Leverage - the ability to control assets without putting up the entire cost. This increases the magnitude of gains and losses for the same initial investment. Examples of leverage: mortgages, futures contracts and buying stock on margin. Leverage provides the ability to enhance returns and carries the risk of enhanced losses.
Excessive leverage has often lead to financial crises including. In the 1920's leverage of 10 to 1 was allowed for stock purchases. To buy $10,000 worth of stock one only needed $1,00. If the stock increased 10% the value increased to $11,000 and since you only invested $1,000 your return was 100%. If the price fell 10% your entire investment was gone. The margin requirement was increased to 50% for years but in the 1990's the margin requirements were greatly relaxed but on a varying scale depending on the stock (normally stocks under $5 a share could not be bought on margin).
When putting 20% down on a house the leverage is 5 to 1. When putting 5% down the leverage is 20 to 1. Obviously the return and risk are both greatly increased by increased leverage.
Businesses can increase their leverage by borrowing huge sums.
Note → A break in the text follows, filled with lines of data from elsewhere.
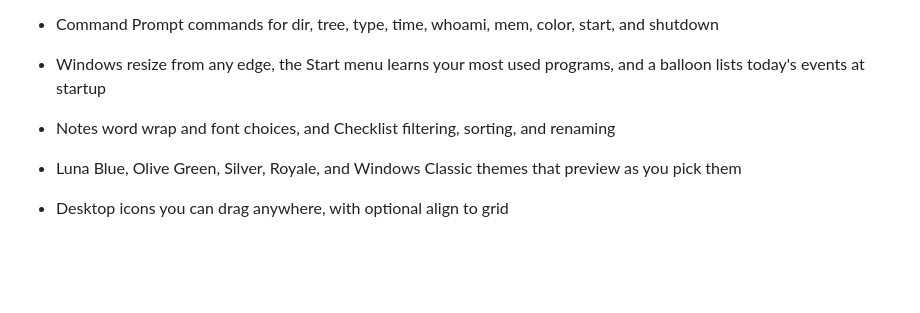
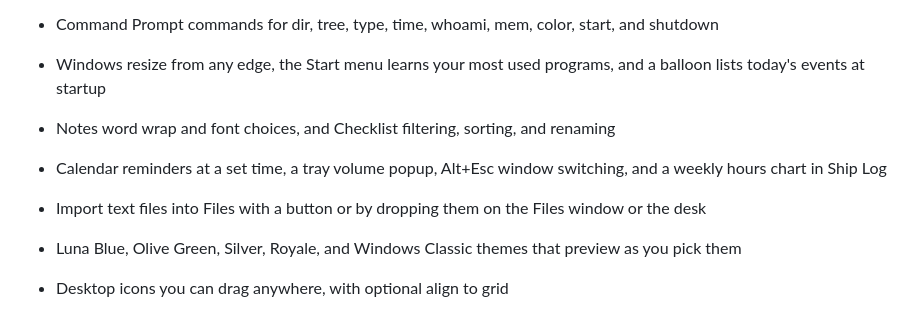
Before and after one commit to HrishikeshLenin13/Lumen, a Markdown page: README.md, the part around the change. GitHub-like rendering; blank space fills up the shorter version.

Commit message:
document reminders, volume, imports, and the weekly chart
Co-Authored-By: Claude Opus 5.5 <noreply@anthropic.com>

```diff
--- a/README.md
+++ b/README.md
@@ -24,6 +24,8 @@ Replace `icons/mine-bomb.png`, `icons/cursor-pointing.png`, and `icons/cursor-dr
 - Command Prompt commands for dir, tree, type, time, whoami, mem, color, start, and shutdown
 - Windows resize from any edge, the Start menu learns your most used programs, and a balloon lists today's events at startup
 - Notes word wrap and font choices, and Checklist filtering, sorting, and renaming
+- Calendar reminders at a set time, a tray volume popup, Alt+Esc window switching, and a weekly hours chart in Ship Log
+- Import text files into Files with a button or by dropping them on the Files window or the desk
 - Luna Blue, Olive Green, Silver, Royale, and Windows Classic themes that preview as you pick them
 - Desktop icons you can drag anywhere, with optional align to grid
 - Display options for font size, icon size, wallpaper position, background color, screen saver style and wait, and taskbar clock and Quick Launch
```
Often buyouts of companies involve greatly increasing the use of borrowed money which saddle companies with large interest payments. This has the same effect of increasing risk as small shifts in the performance of the company result in an inability to cover the massive interest payments introduced in order to increase the potential returns.Related:
Curious Cat Investing Library
Dictionary: PE ratio, Dollar Cost Averaging , Balance Sheet
Topics: China - Economics - Real Estate - Trading
Great Investors Focus: Darvas - Livermore - O'Neil - Soros
Authors: Levitt - Schwager Investment Bookstore